----- Dataset records -----

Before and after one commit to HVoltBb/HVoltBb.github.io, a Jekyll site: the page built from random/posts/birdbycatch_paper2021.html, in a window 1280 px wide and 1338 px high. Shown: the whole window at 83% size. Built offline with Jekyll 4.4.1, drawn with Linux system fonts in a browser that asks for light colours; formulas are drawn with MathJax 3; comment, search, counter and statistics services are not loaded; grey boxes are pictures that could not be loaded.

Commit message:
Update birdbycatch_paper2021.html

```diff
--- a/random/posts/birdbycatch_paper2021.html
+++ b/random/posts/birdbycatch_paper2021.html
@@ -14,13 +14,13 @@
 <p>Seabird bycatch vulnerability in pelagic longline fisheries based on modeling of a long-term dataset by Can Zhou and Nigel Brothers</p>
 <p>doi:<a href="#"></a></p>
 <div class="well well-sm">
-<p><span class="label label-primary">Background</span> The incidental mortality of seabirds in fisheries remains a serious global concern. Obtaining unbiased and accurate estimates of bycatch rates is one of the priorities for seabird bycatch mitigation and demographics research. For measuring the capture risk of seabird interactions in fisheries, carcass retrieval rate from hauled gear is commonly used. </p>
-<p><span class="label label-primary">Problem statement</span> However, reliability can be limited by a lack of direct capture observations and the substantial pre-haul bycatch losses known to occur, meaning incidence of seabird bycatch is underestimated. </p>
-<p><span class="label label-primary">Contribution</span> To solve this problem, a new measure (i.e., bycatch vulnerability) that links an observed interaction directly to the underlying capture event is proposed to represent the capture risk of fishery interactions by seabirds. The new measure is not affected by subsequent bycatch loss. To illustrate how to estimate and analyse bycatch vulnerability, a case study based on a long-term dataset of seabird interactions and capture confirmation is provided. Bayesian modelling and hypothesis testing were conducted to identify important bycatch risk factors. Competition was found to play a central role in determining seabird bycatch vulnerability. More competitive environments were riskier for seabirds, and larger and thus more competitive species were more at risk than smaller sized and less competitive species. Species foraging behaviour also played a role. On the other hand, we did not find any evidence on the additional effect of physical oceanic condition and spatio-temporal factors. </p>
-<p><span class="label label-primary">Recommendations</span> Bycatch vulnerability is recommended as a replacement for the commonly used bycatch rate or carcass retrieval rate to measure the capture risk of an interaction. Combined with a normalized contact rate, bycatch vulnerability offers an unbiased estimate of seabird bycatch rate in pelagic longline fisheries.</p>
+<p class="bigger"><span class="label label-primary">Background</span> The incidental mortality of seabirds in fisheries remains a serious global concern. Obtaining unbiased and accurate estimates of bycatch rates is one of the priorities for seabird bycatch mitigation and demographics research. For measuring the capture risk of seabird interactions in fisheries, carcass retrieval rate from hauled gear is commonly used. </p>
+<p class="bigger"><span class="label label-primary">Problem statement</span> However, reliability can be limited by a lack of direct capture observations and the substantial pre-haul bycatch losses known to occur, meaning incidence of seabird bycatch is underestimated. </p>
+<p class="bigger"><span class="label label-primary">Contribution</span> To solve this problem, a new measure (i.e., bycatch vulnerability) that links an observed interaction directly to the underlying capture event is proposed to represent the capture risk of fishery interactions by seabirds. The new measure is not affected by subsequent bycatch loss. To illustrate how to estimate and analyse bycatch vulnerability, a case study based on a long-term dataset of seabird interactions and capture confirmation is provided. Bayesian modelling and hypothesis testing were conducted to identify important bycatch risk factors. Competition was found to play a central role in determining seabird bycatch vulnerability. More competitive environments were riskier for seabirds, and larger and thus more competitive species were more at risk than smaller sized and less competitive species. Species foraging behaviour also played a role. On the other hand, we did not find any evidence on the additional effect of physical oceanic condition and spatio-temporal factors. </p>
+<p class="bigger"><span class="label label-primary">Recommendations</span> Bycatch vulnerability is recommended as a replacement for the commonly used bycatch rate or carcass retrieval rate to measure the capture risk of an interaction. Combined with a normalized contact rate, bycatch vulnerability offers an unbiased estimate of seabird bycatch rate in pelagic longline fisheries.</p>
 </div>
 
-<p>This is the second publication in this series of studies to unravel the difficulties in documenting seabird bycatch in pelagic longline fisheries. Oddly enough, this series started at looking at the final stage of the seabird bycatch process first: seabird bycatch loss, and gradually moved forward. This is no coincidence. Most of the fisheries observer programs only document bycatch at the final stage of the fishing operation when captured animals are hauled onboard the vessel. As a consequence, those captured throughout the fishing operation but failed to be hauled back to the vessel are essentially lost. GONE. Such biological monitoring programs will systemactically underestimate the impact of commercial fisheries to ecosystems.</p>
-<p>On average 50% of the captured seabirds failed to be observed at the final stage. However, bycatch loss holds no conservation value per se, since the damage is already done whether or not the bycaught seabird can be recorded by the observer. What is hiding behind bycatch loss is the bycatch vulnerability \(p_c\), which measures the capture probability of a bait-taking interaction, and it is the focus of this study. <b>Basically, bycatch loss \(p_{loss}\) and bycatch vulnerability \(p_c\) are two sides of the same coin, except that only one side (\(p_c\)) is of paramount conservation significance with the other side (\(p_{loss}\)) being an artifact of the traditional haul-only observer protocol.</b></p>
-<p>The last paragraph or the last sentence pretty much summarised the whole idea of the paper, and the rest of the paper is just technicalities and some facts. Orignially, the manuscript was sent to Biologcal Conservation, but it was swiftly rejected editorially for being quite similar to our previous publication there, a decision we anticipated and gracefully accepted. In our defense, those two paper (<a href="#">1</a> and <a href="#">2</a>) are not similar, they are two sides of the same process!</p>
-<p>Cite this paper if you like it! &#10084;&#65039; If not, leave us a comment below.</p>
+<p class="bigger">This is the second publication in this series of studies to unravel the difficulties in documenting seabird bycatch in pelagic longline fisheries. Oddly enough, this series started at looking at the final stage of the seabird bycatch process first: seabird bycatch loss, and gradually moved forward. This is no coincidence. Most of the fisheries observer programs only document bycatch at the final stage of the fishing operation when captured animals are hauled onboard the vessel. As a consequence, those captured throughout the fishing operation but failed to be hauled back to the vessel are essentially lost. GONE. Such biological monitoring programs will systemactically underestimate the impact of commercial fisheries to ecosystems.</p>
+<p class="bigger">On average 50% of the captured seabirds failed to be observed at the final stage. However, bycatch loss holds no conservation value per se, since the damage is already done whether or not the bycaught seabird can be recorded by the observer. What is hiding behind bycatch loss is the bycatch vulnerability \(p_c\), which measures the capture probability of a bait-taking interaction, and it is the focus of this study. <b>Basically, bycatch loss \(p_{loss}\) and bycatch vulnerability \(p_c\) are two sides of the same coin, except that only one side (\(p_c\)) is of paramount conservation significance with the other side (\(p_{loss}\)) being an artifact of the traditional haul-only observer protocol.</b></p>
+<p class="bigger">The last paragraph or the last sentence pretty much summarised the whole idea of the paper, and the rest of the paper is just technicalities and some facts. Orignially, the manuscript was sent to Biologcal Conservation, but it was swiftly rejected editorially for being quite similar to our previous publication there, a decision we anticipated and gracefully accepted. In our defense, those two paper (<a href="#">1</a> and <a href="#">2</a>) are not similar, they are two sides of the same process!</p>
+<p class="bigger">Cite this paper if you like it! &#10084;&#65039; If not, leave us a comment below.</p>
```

-----

_Task directions_:
Wherever "below" occurs in the records above, copy the line it sits in.

_Reply_:
-<p>Cite this paper if you like it! &#10084;&#65039; If not, leave us a comment below.</p>
+<p class="bigger">Cite this paper if you like it! &#10084;&#65039; If not, leave us a comment below.</p>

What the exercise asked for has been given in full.